++++ Record set

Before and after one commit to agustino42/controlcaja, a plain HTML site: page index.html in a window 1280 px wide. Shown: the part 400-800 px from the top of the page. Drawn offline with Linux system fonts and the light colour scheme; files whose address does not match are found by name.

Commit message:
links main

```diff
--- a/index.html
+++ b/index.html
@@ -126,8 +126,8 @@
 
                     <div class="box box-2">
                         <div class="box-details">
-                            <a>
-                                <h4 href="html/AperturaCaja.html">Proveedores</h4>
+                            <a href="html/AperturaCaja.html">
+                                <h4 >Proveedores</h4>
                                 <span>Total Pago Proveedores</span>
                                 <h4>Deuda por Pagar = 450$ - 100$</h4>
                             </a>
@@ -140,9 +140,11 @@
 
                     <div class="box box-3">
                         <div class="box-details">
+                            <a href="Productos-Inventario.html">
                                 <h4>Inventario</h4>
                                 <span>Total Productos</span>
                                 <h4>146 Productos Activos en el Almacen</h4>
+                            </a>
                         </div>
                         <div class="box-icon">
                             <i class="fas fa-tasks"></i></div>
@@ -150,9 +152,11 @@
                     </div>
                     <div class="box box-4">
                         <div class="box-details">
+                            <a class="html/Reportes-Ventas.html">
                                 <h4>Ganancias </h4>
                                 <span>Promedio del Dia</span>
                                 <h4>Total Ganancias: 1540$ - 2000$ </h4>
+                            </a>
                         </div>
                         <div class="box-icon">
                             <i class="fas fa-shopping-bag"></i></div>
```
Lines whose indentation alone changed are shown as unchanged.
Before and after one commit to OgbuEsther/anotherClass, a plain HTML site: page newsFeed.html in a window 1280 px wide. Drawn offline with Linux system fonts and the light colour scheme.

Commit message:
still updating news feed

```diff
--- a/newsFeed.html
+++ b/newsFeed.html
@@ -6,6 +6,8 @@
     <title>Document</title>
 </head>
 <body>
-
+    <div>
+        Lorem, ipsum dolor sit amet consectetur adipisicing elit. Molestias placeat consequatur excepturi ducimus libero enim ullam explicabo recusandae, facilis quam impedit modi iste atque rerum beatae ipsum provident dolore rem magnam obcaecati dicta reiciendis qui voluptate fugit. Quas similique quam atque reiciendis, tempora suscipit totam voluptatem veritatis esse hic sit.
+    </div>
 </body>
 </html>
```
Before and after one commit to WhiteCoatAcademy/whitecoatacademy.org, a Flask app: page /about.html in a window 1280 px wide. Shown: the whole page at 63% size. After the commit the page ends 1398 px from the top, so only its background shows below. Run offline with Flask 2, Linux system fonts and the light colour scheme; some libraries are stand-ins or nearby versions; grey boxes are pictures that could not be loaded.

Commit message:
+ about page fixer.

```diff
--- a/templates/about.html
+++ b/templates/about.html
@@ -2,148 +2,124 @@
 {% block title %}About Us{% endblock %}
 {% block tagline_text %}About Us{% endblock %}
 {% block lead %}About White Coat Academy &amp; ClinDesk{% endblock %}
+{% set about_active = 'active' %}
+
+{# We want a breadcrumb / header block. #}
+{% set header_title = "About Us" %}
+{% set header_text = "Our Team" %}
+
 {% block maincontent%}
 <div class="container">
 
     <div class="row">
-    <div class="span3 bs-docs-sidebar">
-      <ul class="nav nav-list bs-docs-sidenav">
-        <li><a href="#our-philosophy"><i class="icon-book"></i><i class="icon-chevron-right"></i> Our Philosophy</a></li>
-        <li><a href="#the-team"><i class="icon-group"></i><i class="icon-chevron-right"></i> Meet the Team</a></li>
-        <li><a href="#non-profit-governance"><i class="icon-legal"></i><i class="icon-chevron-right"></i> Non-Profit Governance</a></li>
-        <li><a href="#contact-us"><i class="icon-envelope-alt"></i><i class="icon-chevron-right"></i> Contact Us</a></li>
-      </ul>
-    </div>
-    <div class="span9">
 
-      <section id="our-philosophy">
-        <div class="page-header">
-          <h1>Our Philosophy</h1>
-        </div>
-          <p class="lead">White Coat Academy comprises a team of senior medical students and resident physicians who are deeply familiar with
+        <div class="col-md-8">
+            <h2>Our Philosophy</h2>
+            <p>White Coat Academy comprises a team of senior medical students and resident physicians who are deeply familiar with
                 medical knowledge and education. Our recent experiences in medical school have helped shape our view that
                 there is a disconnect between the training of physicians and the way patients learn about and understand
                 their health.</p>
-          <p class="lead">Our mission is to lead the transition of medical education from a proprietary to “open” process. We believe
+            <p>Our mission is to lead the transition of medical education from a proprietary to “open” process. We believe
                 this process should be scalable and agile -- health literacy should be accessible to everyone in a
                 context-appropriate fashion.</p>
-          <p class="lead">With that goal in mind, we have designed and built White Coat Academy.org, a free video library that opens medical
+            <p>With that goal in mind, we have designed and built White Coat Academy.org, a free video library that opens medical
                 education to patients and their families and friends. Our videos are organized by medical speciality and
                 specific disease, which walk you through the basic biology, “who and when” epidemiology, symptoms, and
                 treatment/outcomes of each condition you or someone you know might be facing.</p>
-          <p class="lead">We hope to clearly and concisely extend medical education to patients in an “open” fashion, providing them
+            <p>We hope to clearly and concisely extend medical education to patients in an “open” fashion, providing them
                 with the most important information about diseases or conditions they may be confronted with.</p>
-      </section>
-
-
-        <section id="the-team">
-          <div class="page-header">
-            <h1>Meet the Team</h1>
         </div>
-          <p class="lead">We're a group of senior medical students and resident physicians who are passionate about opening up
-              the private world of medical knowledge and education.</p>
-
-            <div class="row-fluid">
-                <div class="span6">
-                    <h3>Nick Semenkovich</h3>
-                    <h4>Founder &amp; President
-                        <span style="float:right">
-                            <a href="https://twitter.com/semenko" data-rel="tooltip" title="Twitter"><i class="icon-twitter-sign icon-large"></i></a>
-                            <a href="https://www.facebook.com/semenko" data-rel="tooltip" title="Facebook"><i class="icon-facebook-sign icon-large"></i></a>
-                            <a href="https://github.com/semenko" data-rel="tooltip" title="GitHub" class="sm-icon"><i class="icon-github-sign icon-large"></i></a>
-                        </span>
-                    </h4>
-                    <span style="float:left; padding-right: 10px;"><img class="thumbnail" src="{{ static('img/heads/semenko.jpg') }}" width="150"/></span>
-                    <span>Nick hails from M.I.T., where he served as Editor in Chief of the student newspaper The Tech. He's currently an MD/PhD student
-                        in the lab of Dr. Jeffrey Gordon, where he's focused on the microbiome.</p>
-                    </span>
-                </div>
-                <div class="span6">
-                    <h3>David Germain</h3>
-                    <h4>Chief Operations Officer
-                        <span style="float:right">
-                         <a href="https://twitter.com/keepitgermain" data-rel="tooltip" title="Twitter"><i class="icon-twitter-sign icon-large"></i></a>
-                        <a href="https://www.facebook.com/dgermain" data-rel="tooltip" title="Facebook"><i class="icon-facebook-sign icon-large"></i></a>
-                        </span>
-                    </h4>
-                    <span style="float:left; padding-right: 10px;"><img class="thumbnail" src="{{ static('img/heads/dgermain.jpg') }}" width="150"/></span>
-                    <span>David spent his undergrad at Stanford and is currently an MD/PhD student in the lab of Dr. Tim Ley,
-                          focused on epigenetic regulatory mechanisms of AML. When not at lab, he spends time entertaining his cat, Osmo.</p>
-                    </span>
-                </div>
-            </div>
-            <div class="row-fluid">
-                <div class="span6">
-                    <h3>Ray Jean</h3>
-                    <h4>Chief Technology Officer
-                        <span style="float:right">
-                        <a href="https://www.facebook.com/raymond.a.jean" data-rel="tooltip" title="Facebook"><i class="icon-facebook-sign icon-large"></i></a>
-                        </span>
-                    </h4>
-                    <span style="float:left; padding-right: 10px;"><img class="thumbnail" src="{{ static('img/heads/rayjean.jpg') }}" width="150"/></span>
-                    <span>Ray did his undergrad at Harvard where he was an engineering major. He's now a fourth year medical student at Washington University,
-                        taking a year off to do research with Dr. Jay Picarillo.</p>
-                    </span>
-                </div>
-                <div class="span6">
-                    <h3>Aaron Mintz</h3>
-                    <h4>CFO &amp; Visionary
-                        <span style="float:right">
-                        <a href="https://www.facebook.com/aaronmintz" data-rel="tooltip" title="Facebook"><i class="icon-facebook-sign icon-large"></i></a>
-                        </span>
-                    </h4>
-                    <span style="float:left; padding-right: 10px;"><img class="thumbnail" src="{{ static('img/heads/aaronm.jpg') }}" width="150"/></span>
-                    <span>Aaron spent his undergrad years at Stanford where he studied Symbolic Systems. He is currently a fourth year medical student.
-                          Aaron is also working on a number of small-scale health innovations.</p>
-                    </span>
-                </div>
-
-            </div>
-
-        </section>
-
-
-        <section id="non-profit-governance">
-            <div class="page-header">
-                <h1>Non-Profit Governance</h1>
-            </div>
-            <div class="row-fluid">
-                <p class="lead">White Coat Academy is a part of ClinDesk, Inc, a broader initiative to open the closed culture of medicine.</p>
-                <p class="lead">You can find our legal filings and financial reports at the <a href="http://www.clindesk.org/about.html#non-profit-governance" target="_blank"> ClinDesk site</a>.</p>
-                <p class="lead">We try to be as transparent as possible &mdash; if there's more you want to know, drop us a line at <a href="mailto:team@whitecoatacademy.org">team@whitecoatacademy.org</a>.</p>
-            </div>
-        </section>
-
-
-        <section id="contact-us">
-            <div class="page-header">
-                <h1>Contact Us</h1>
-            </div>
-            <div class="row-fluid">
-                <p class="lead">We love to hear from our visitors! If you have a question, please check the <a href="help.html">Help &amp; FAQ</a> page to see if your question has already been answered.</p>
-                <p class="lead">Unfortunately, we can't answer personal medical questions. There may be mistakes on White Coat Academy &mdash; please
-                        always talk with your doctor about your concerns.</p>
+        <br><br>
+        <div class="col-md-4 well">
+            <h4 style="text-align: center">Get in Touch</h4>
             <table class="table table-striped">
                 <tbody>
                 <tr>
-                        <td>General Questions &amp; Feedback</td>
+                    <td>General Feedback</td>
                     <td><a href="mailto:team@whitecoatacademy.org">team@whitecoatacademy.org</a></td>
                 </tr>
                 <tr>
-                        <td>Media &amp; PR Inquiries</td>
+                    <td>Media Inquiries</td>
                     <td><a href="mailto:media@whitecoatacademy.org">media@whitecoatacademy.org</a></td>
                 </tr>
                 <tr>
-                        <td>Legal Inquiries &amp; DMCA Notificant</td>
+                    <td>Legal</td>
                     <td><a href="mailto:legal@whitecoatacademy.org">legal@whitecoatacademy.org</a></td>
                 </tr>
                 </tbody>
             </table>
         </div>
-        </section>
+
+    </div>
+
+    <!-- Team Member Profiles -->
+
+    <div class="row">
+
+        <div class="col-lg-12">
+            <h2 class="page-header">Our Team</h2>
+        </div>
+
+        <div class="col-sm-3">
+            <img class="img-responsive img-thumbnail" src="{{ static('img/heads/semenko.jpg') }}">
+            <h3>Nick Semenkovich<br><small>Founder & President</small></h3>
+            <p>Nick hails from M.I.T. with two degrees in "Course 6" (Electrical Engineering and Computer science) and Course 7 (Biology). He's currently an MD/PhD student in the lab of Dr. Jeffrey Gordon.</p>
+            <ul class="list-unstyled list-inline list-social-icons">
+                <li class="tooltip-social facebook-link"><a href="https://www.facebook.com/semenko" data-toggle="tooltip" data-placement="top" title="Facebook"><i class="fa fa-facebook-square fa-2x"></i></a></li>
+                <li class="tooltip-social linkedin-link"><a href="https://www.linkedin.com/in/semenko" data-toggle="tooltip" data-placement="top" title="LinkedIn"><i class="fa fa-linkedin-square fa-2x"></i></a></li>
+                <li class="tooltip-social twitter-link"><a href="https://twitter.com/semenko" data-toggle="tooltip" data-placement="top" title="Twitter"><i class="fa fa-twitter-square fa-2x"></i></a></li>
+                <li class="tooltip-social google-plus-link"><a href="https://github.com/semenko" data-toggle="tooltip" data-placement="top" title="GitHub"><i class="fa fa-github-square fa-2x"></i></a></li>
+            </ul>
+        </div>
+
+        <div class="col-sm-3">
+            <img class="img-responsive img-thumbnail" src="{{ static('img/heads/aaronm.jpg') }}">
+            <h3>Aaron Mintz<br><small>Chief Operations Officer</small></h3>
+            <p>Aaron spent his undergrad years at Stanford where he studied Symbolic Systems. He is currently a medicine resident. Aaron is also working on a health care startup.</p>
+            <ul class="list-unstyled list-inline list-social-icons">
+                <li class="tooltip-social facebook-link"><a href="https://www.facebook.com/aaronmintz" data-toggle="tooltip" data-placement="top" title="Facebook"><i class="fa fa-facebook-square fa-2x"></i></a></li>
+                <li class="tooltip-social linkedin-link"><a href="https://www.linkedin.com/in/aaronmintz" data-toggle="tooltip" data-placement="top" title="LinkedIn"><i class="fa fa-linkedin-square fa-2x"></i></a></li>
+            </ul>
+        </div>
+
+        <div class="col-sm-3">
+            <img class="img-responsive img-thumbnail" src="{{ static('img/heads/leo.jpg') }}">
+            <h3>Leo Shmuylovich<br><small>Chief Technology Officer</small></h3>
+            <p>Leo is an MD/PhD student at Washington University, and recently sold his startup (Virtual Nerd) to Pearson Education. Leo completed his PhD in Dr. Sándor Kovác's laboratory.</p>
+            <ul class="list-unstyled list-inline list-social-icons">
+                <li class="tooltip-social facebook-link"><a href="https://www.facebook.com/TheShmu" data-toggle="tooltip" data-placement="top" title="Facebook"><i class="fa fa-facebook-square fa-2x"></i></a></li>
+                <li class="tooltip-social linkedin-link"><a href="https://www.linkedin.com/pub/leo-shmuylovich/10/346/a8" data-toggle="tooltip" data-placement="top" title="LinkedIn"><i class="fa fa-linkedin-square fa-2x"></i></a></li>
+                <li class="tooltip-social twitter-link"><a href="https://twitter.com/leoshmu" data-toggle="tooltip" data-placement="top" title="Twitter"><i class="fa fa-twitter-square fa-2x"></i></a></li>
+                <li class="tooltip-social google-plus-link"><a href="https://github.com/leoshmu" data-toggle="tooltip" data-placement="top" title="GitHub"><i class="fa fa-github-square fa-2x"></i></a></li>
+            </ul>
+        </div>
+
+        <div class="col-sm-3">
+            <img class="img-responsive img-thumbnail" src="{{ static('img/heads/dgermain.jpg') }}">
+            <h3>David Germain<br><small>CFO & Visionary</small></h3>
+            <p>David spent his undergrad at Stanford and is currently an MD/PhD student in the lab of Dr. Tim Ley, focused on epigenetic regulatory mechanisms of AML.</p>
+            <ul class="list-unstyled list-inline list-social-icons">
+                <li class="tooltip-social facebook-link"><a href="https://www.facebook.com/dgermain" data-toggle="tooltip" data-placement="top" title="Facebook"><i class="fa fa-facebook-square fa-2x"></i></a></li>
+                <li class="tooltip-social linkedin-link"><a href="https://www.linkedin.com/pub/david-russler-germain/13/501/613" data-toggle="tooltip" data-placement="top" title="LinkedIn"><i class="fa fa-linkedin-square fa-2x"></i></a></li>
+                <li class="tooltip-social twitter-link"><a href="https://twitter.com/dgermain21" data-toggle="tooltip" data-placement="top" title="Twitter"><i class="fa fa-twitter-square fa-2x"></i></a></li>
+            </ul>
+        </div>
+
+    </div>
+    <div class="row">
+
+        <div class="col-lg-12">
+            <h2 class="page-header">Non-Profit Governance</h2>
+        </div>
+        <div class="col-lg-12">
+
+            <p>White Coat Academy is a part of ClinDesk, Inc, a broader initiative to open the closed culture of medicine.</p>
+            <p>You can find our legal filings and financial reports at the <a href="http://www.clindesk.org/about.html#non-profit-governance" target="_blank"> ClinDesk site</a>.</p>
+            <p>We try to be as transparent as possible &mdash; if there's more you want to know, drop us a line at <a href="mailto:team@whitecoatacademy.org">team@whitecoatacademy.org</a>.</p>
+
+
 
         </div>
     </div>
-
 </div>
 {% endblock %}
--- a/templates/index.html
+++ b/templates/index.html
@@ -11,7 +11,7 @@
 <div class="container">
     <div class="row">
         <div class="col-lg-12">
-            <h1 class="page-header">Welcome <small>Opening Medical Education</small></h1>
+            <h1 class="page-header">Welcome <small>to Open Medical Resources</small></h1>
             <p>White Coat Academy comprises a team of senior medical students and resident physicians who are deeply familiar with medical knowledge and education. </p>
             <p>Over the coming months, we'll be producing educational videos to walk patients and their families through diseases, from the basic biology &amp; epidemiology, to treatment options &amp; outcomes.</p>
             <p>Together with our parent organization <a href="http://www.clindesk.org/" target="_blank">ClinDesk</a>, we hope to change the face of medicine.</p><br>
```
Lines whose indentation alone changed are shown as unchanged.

++++++++

- Prompt
Report back every line of the entries in which "GitHub" occurs.

- Solved exercise
-                            <a href="https://github.com/semenko" data-rel="tooltip" title="GitHub" class="sm-icon"><i class="icon-github-sign icon-large"></i></a>
+                <li class="tooltip-social google-plus-link"><a href="https://github.com/semenko" data-toggle="tooltip" data-placement="top" title="GitHub"><i class="fa fa-github-square fa-2x"></i></a></li>
+                <li class="tooltip-social google-plus-link"><a href="https://github.com/leoshmu" data-toggle="tooltip" data-placement="top" title="GitHub"><i class="fa fa-github-square fa-2x"></i></a></li>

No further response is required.